I’m not questioning the value of work. For me personally, it’s been a continuing source of personal fulfillment, connectedness and autonomy. So I’m all for programs that help people who want to work–and I believe most do–find employment that offers them reasonable security and satisfaction.

But I wonder about assigning value only to paying work. Why insist that self-sufficiency trumps contributing to the common good–that getting a paycheck makes one more deserving than raising a child or campaigning for a cause or cleaning up the neighborhood?

More basically, I’m troubled by the paradigm. By and large, we seem to view our safety net as an act of collective charity extended to individuals we deem worthy of our care.

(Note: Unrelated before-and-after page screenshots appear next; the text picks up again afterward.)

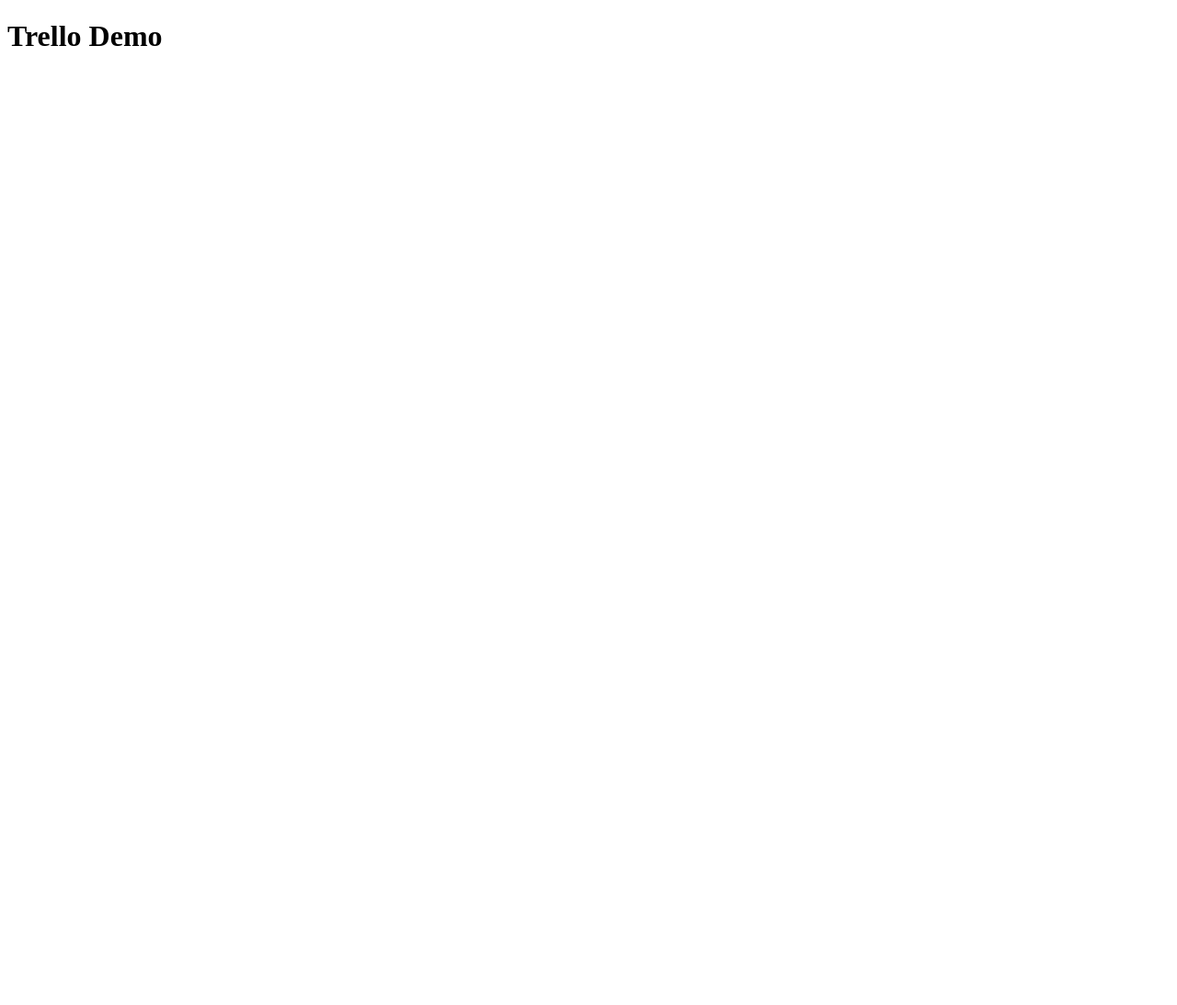
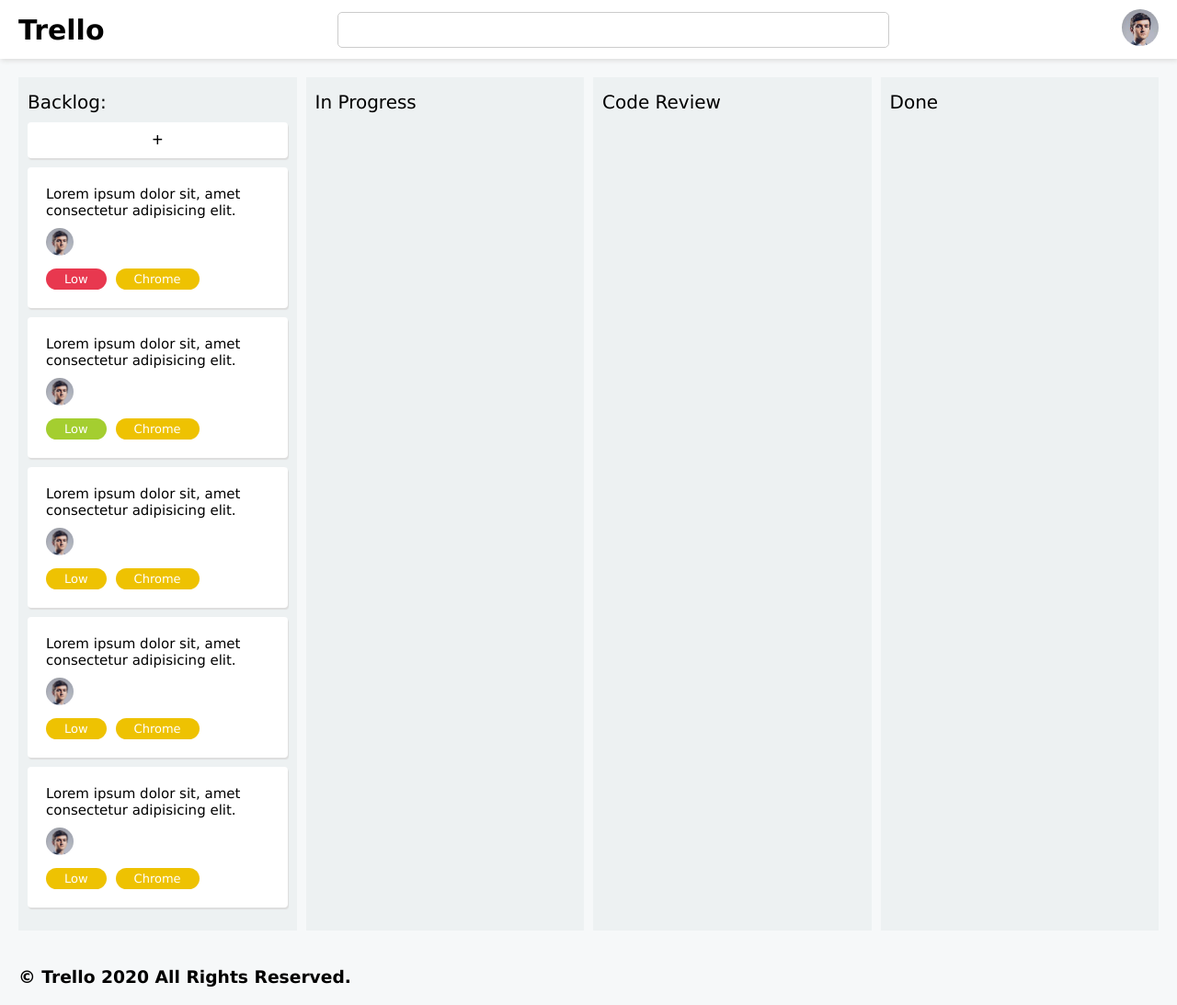
Before and after one commit to kamanikandan/trello-clone, a plain HTML site: page index.html in a window 1280 px wide. Shown: the whole page at 92% size. Before the commit the page ends 800 px from the top, so only its background shows below. Drawn offline with Linux system fonts and the light colour scheme.

Commit message:
Design completed

```diff
--- a/css/app.css
+++ b/css/app.css
@@ -0,0 +1,118 @@
+* {
+  margin: 0;
+  padding: 0;
+  box-sizing: border-box;
+}
+
+body {
+  font-family: Verdana, Geneva, Tahoma, sans-serif;
+  background-color: #f6f8f9;
+}
+
+.row {
+  padding: 20px;
+}
+
+.header {
+  padding: 10px 20px;
+  display: flex;
+  justify-content: space-between;
+  align-items: center;
+  background: #fff;
+  box-shadow: 1px 2px 5px #ddd;
+}
+
+.header h1 {
+  font-size: 30px;
+  cursor: pointer;
+}
+
+.search-container {
+  display: flex;
+}
+.search-container .form-control {
+  padding: 10px;
+  width: 600px;
+  outline: none;
+  border-radius: 5px;
+  border: 1px solid #ccc;
+  font-size: 15px;
+}
+
+.user-icon img {
+  width: 40px;
+  border-radius: 50%;
+}
+
+.grid {
+  display: grid;
+  grid-template-columns: repeat(4, 1fr);
+  grid-gap: 10px;
+}
+
+.grid-col {
+  padding: 15px 10px;
+  background-color: #edf1f2;
+}
+
+.grid-col h2 {
+  font-size: 20px;
+  font-weight: normal;
+}
+
+.grid-col .btn-add {
+  display: block;
+  width: 100%;
+  padding: 8px 0;
+  margin: 10px 0;
+  border: none;
+  outline: none;
+  border-radius: 4px;
+  background-color: #fff;
+  font-size: 20px;
+  font-weight: normal;
+  box-shadow: 1px 2px 1px #ddd;
+  cursor: pointer;
+}
+
+.card {
+  padding: 20px;
+  background-color: #fff;
+  border-radius: 4px;
+  box-shadow: 1px 2px 1px #ddd;
+  margin-bottom: 10px;
+}
+
+.card-title {
+  font-size: 15px;
+  font-weight: 200;
+}
+
+.card img {
+  width: 30px;
+  border-radius: 50%;
+  margin: 10px 0;
+}
+.card-tags {
+  display: flex;
+}
+
+.card-tags .tag {
+  display: inline-block;
+  padding: 4px 20px;
+  margin-right: 10px;
+  font-size: 13px;
+  color: #fff;
+  border-radius: 15px;
+  background: #eec202;
+  text-align: center;
+}
+.card-tags .tag.low-priority {
+  background: #a4ce30;
+}
+.card-tags .tag.medium-priority {
+  background: #eec202;
+}
+.card-tags .tag.high-priority {
+  background: #e8384f;
+}
--- a/index.html
+++ b/index.html
@@ -7,7 +7,89 @@
     <link rel="stylesheet" href="./css/app.css" />
   </head>
   <body>
-    <h1>Trello Demo</h1>
+    <header class="row header">
+      <div class="col">
+        <h1>Trello</h1>
+      </div>
+      <div class="col search-container">
+        <input type="text" class="form-control" name="search" id="search" />
+      </div>
+      <div class="col user-icon">
+        <img src="./img/1.jpg" alt="User image" />
+      </div>
+    </header>
+    <main>
+      <section class="row grid">
+        <div class="grid-col">
+          <h2>Backlog:</h2>
+          <button class="btn btn-add">+</button>
+          <div class="card-container">
+            <div class="card">
+              <h3 class="card-title">
+                Lorem ipsum dolor sit, amet consectetur adipisicing elit.
+              </h3>
+              <img src="./img/1.jpg" alt="User image" />
+              <div class="card-tags">
+                <span class="tag high-priority">Low</span>
+                <span class="tag browsers">Chrome</span>
+              </div>
+            </div>
+            <div class="card">
+              <h3 class="card-title">
+                Lorem ipsum dolor sit, amet consectetur adipisicing elit.
+              </h3>
+              <img src="./img/1.jpg" alt="User image" />
+              <div class="card-tags">
+                <span class="tag low-priority">Low</span>
+                <span class="tag browsers">Chrome</span>
+              </div>
+            </div>
+            <div class="card">
+              <h3 class="card-title">
+                Lorem ipsum dolor sit, amet consectetur adipisicing elit.
+              </h3>
+              <img src="./img/1.jpg" alt="User image" />
+              <div class="card-tags">
+                <span class="tag priority">Low</span>
+                <span class="tag browsers">Chrome</span>
+              </div>
+            </div>
+            <div class="card">
+              <h3 class="card-title">
+                Lorem ipsum dolor sit, amet consectetur adipisicing elit.
+              </h3>
+              <img src="./img/1.jpg" alt="User image" />
+              <div class="card-tags">
+                <span class="tag priority">Low</span>
+                <span class="tag browsers">Chrome</span>
+              </div>
+            </div>
+            <div class="card">
+              <h3 class="card-title">
+                Lorem ipsum dolor sit, amet consectetur adipisicing elit.
+              </h3>
+              <img src="./img/1.jpg" alt="User image" />
+              <div class="card-tags">
+                <span class="tag priority">Low</span>
+                <span class="tag browsers">Chrome</span>
+              </div>
+            </div>
+          </div>
+        </div>
+        <div class="grid-col">
+          <h2>In Progress</h2>
+        </div>
+        <div class="grid-col">
+          <h2>Code Review</h2>
+        </div>
+        <div class="grid-col">
+          <h2>Done</h2>
+        </div>
+      </section>
+    </main>
+    <footer class="row">
+      <h3>&copy; Trello 2020 All Rights Reserved.</h3>
+    </footer>
 
     <script src="./js/app.js"></script>
   </body>
```
Also changed, not shown: data/db.json (added, +74 -0 lines), demo.html (+1 -0 lines), img/1.jpg (added), img/29.jpg (added), img/75.jpg (added).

So we debate who is deserving and how much we can afford to dispense to them once we’ve taken care of other priorities.

What if we instead viewed the safety net as an essential component of our shared interest in a healthy, prosperous, humane community?

I realize this is a pie-in-the-sky notion for a country that’s built on a myth of rugged individuals boot-strapping their way up the economic scale, looking out for themselves and their families, responsible for all they and their forebears have amassed.

But I think we’d all be better off if we thought more about the welfare of the whole and less about who deserves welfare.

NOTE: For a bird’s-eye view of the complexities and internal conflicts in our safety net, take a look at the charts reproduced from Repairing the U.S. Safety Net, co-authored by Nightingale and her Urban Institute colleague Martha Burt.